What is being asked →
The answer must be an exact copy of every record.

Web document revisions:
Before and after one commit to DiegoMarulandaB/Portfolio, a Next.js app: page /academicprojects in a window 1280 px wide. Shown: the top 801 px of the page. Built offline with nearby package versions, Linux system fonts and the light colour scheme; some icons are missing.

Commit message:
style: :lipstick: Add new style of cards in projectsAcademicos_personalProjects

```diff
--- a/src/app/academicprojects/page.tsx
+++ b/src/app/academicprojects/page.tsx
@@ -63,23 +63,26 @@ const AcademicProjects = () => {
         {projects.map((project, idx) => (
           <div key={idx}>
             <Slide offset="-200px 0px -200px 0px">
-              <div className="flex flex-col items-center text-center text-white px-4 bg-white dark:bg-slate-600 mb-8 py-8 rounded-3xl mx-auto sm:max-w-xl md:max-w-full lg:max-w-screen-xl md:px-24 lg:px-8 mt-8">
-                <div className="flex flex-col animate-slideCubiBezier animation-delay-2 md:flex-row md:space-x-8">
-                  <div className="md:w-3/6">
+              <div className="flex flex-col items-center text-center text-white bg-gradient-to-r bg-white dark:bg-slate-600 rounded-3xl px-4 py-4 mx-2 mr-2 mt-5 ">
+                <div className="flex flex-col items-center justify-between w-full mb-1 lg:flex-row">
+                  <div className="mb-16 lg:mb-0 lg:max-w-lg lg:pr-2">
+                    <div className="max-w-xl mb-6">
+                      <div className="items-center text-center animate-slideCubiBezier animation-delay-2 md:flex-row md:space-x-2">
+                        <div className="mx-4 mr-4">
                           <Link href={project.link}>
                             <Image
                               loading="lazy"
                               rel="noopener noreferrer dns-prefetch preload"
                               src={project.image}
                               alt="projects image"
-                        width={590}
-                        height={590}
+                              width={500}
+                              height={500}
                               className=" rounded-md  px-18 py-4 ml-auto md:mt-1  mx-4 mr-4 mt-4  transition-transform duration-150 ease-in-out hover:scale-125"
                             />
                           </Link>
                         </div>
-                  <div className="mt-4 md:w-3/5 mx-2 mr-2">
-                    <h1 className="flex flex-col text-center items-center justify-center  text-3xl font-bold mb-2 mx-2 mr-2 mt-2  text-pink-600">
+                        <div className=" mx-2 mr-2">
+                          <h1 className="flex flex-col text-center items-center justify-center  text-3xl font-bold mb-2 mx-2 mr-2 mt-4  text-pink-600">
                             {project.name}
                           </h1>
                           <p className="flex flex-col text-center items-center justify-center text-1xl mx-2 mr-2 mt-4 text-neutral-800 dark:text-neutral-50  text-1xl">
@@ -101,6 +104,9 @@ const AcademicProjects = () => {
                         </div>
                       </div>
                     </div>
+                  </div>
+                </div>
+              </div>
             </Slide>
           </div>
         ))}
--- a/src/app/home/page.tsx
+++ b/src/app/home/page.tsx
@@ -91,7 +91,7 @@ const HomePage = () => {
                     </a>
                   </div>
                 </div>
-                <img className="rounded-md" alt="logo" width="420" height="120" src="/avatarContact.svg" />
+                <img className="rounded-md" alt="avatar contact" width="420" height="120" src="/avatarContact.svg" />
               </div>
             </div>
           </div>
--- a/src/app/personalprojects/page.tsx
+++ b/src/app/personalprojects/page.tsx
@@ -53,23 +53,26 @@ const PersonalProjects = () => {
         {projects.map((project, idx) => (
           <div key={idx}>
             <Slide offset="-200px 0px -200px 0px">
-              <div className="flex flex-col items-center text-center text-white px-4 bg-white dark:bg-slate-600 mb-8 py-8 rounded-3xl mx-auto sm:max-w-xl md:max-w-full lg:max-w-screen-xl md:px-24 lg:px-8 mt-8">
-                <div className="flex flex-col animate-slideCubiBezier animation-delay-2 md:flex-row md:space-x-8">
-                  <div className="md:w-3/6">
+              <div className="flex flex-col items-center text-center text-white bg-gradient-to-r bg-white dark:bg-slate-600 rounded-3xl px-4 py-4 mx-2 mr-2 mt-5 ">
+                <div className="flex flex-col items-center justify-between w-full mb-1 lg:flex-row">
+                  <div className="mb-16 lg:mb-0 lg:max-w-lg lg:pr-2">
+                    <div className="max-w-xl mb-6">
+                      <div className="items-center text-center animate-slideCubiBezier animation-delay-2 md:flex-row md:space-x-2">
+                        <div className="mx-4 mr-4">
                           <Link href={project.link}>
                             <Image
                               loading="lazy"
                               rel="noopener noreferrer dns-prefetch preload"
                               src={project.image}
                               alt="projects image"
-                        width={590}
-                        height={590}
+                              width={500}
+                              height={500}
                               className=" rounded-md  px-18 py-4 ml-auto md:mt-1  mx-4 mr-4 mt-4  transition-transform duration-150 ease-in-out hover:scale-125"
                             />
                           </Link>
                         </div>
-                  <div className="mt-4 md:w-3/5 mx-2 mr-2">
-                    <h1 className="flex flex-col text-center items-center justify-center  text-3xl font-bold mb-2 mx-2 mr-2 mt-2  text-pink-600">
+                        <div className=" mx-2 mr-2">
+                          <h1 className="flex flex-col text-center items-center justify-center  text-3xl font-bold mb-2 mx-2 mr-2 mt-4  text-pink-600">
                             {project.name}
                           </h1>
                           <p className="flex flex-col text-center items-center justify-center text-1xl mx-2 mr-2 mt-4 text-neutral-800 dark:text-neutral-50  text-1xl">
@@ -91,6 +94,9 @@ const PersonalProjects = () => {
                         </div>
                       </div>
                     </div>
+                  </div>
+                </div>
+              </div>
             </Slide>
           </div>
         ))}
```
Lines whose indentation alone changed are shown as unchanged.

Solution to this task →
Before and after one commit to DiegoMarulandaB/Portfolio, a Next.js app: page /academicprojects in a window 1280 px wide. Shown: the top 801 px of the page. Built offline with nearby package versions, Linux system fonts and the light colour scheme; some icons are missing.

Commit message:
style: :lipstick: Add new style of cards in projectsAcademicos_personalProjects

```diff
--- a/src/app/academicprojects/page.tsx
+++ b/src/app/academicprojects/page.tsx
@@ -63,23 +63,26 @@ const AcademicProjects = () => {
         {projects.map((project, idx) => (
           <div key={idx}>
             <Slide offset="-200px 0px -200px 0px">
-              <div className="flex flex-col items-center text-center text-white px-4 bg-white dark:bg-slate-600 mb-8 py-8 rounded-3xl mx-auto sm:max-w-xl md:max-w-full lg:max-w-screen-xl md:px-24 lg:px-8 mt-8">
-                <div className="flex flex-col animate-slideCubiBezier animation-delay-2 md:flex-row md:space-x-8">
-                  <div className="md:w-3/6">
+              <div className="flex flex-col items-center text-center text-white bg-gradient-to-r bg-white dark:bg-slate-600 rounded-3xl px-4 py-4 mx-2 mr-2 mt-5 ">
+                <div className="flex flex-col items-center justify-between w-full mb-1 lg:flex-row">
+                  <div className="mb-16 lg:mb-0 lg:max-w-lg lg:pr-2">
+                    <div className="max-w-xl mb-6">
+                      <div className="items-center text-center animate-slideCubiBezier animation-delay-2 md:flex-row md:space-x-2">
+                        <div className="mx-4 mr-4">
                           <Link href={project.link}>
                             <Image
                               loading="lazy"
                               rel="noopener noreferrer dns-prefetch preload"
                               src={project.image}
                               alt="projects image"
-                        width={590}
-                        height={590}
+                              width={500}
+                              height={500}
                               className=" rounded-md  px-18 py-4 ml-auto md:mt-1  mx-4 mr-4 mt-4  transition-transform duration-150 ease-in-out hover:scale-125"
                             />
                           </Link>
                         </div>
-                  <div className="mt-4 md:w-3/5 mx-2 mr-2">
-                    <h1 className="flex flex-col text-center items-center justify-center  text-3xl font-bold mb-2 mx-2 mr-2 mt-2  text-pink-600">
+                        <div className=" mx-2 mr-2">
+                          <h1 className="flex flex-col text-center items-center justify-center  text-3xl font-bold mb-2 mx-2 mr-2 mt-4  text-pink-600">
                             {project.name}
                           </h1>
                           <p className="flex flex-col text-center items-center justify-center text-1xl mx-2 mr-2 mt-4 text-neutral-800 dark:text-neutral-50  text-1xl">
@@ -101,6 +104,9 @@ const AcademicProjects = () => {
                         </div>
                       </div>
                     </div>
+                  </div>
+                </div>
+              </div>
             </Slide>
           </div>
         ))}
--- a/src/app/home/page.tsx
+++ b/src/app/home/page.tsx
@@ -91,7 +91,7 @@ const HomePage = () => {
                     </a>
                   </div>
                 </div>
-                <img className="rounded-md" alt="logo" width="420" height="120" src="/avatarContact.svg" />
+                <img className="rounded-md" alt="avatar contact" width="420" height="120" src="/avatarContact.svg" />
               </div>
             </div>
           </div>
--- a/src/app/personalprojects/page.tsx
+++ b/src/app/personalprojects/page.tsx
@@ -53,23 +53,26 @@ const PersonalProjects = () => {
         {projects.map((project, idx) => (
           <div key={idx}>
             <Slide offset="-200px 0px -200px 0px">
-              <div className="flex flex-col items-center text-center text-white px-4 bg-white dark:bg-slate-600 mb-8 py-8 rounded-3xl mx-auto sm:max-w-xl md:max-w-full lg:max-w-screen-xl md:px-24 lg:px-8 mt-8">
-                <div className="flex flex-col animate-slideCubiBezier animation-delay-2 md:flex-row md:space-x-8">
-                  <div className="md:w-3/6">
+              <div className="flex flex-col items-center text-center text-white bg-gradient-to-r bg-white dark:bg-slate-600 rounded-3xl px-4 py-4 mx-2 mr-2 mt-5 ">
+                <div className="flex flex-col items-center justify-between w-full mb-1 lg:flex-row">
+                  <div className="mb-16 lg:mb-0 lg:max-w-lg lg:pr-2">
+                    <div className="max-w-xl mb-6">
+                      <div className="items-center text-center animate-slideCubiBezier animation-delay-2 md:flex-row md:space-x-2">
+                        <div className="mx-4 mr-4">
                           <Link href={project.link}>
                             <Image
                               loading="lazy"
                               rel="noopener noreferrer dns-prefetch preload"
                               src={project.image}
                               alt="projects image"
-                        width={590}
-                        height={590}
+                              width={500}
+                              height={500}
                               className=" rounded-md  px-18 py-4 ml-auto md:mt-1  mx-4 mr-4 mt-4  transition-transform duration-150 ease-in-out hover:scale-125"
                             />
                           </Link>
                         </div>
-                  <div className="mt-4 md:w-3/5 mx-2 mr-2">
-                    <h1 className="flex flex-col text-center items-center justify-center  text-3xl font-bold mb-2 mx-2 mr-2 mt-2  text-pink-600">
+                        <div className=" mx-2 mr-2">
+                          <h1 className="flex flex-col text-center items-center justify-center  text-3xl font-bold mb-2 mx-2 mr-2 mt-4  text-pink-600">
                             {project.name}
                           </h1>
                           <p className="flex flex-col text-center items-center justify-center text-1xl mx-2 mr-2 mt-4 text-neutral-800 dark:text-neutral-50  text-1xl">
@@ -91,6 +94,9 @@ const PersonalProjects = () => {
                         </div>
                       </div>
                     </div>
+                  </div>
+                </div>
+              </div>
             </Slide>
           </div>
         ))}
```
Lines whose indentation alone changed are shown as unchanged.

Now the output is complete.